— WHAT YOU WILL DO —
Return all entries verbatim; skip any pictures.

*** EXTRACTED ENTRIES ***

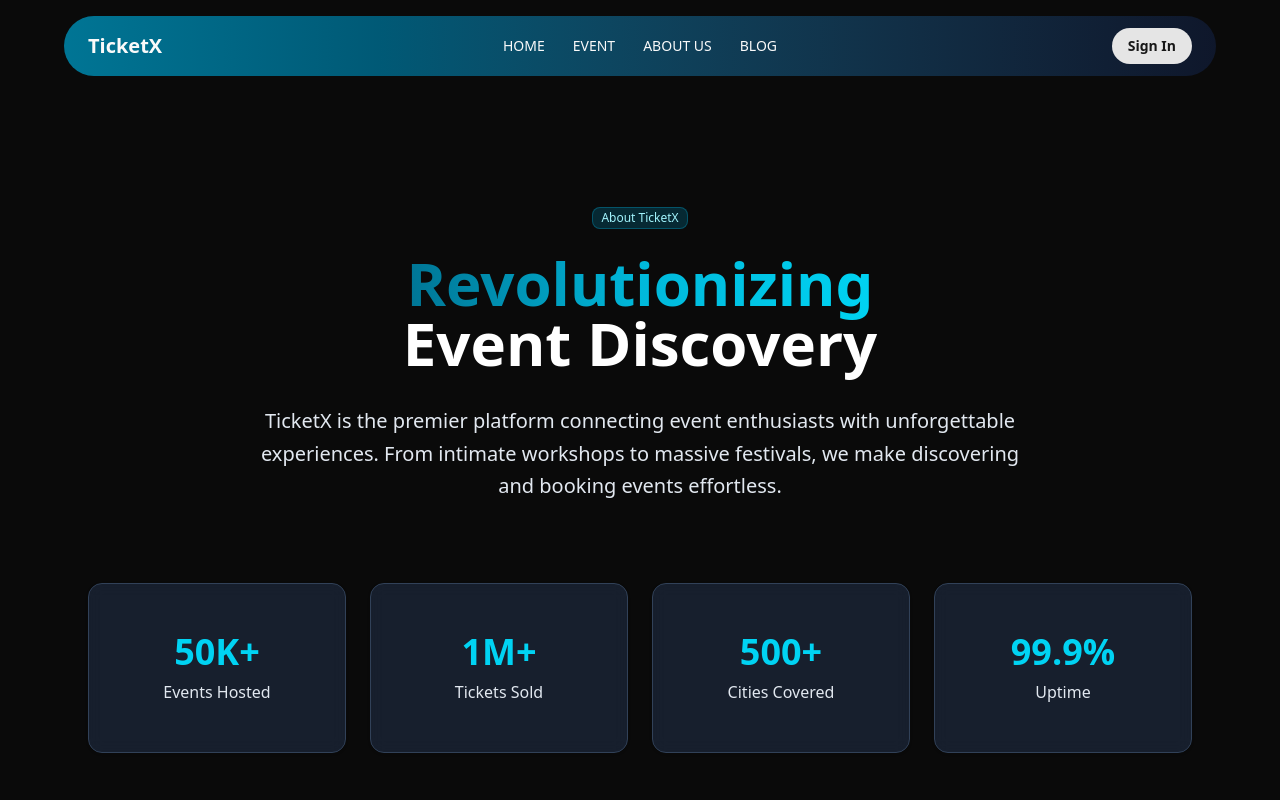
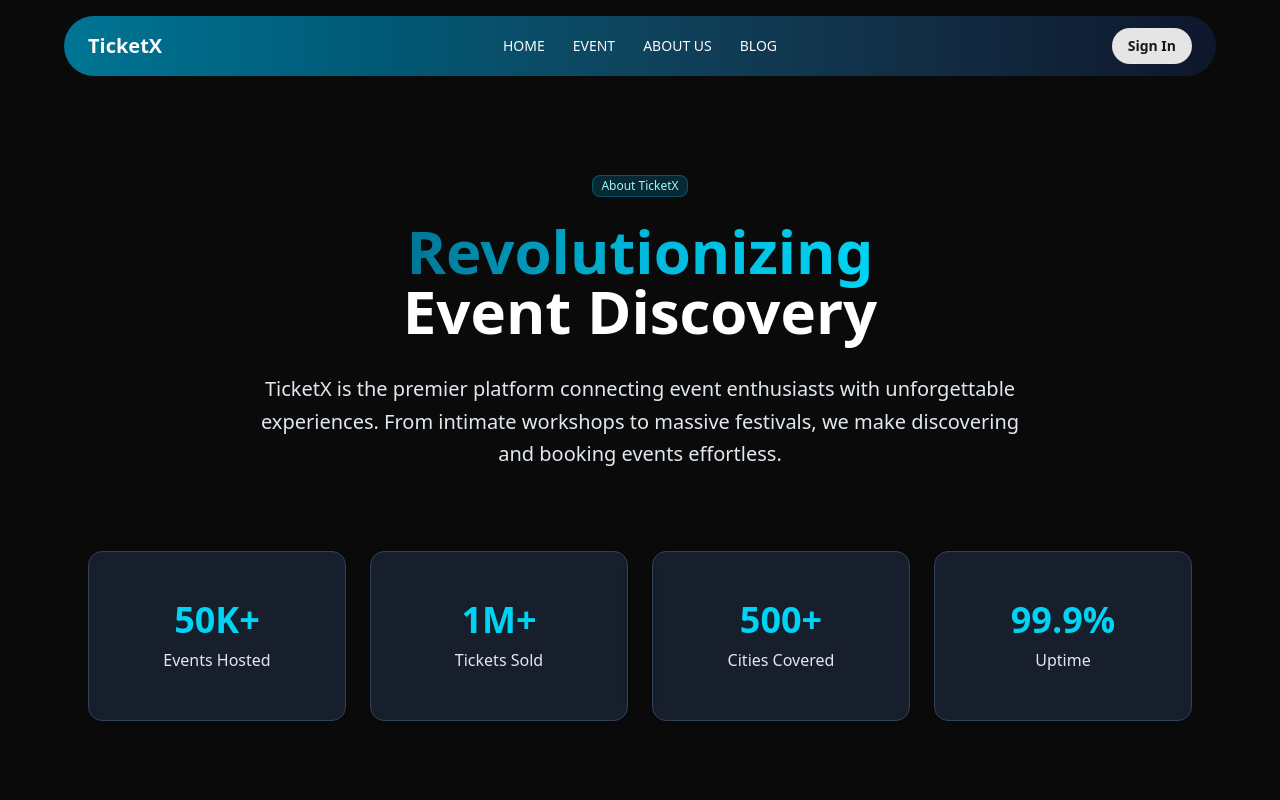
Before and after one commit to grim-reaper883/TicketX, a Next.js app in the folder frontend/: page /aboutUs in a window 1280 px wide. Shown: the top 800 px of the page. Built offline with nearby package versions, Linux system fonts and the light colour scheme; no server answers.

Commit message:
minor changes

```diff
--- a/frontend/src/app/(root)/aboutUs/page.tsx
+++ b/frontend/src/app/(root)/aboutUs/page.tsx
@@ -33,7 +33,7 @@ const AboutUs = () => {
   ];
 
   return (
-    <div className="min-h-screen w-full py-20 pt-28 px-6 overflow-y-auto">
+    <div className="min-h-screen w-full py-20 px-6 overflow-y-auto">
       <div className="max-w-7xl mx-auto">
         {/* Hero Section */}
         <div className="text-center mb-20">
--- a/frontend/src/app/(root)/blog/page.tsx
+++ b/frontend/src/app/(root)/blog/page.tsx
@@ -89,6 +89,12 @@ export default function BlogPage() {
       <div className="container mx-auto px-4">
         {/* Hero Section */}
         <div className="text-center py-16">
+          <Badge
+            variant="secondary"
+            className="mb-6 bg-cyan-700/30 text-cyan-200 border-cyan-600/40 font-medium"
+          >
+            Blogs
+          </Badge>
           <h1 className="text-4xl sm:text-5xl md:text-6xl font-bold mb-6">
             <span className="bg-gradient-to-r from-cyan-700 to-cyan-300 bg-clip-text text-transparent tracking-wide font-extrabold">
               TicketX Blog
```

*** End of EXTRACTED ENTRIES ***

— REPLY TO THE TASK —
Before and after one commit to grim-reaper883/TicketX, a Next.js app in the folder frontend/: page /aboutUs in a window 1280 px wide. Shown: the top 800 px of the page. Built offline with nearby package versions, Linux system fonts and the light colour scheme; no server answers.

Commit message:
minor changes

```diff
--- a/frontend/src/app/(root)/aboutUs/page.tsx
+++ b/frontend/src/app/(root)/aboutUs/page.tsx
@@ -33,7 +33,7 @@ const AboutUs = () => {
   ];
 
   return (
-    <div className="min-h-screen w-full py-20 pt-28 px-6 overflow-y-auto">
+    <div className="min-h-screen w-full py-20 px-6 overflow-y-auto">
       <div className="max-w-7xl mx-auto">
         {/* Hero Section */}
         <div className="text-center mb-20">
--- a/frontend/src/app/(root)/blog/page.tsx
+++ b/frontend/src/app/(root)/blog/page.tsx
@@ -89,6 +89,12 @@ export default function BlogPage() {
       <div className="container mx-auto px-4">
         {/* Hero Section */}
         <div className="text-center py-16">
+          <Badge
+            variant="secondary"
+            className="mb-6 bg-cyan-700/30 text-cyan-200 border-cyan-600/40 font-medium"
+          >
+            Blogs
+          </Badge>
           <h1 className="text-4xl sm:text-5xl md:text-6xl font-bold mb-6">
             <span className="bg-gradient-to-r from-cyan-700 to-cyan-300 bg-clip-text text-transparent tracking-wide font-extrabold">
               TicketX Blog
```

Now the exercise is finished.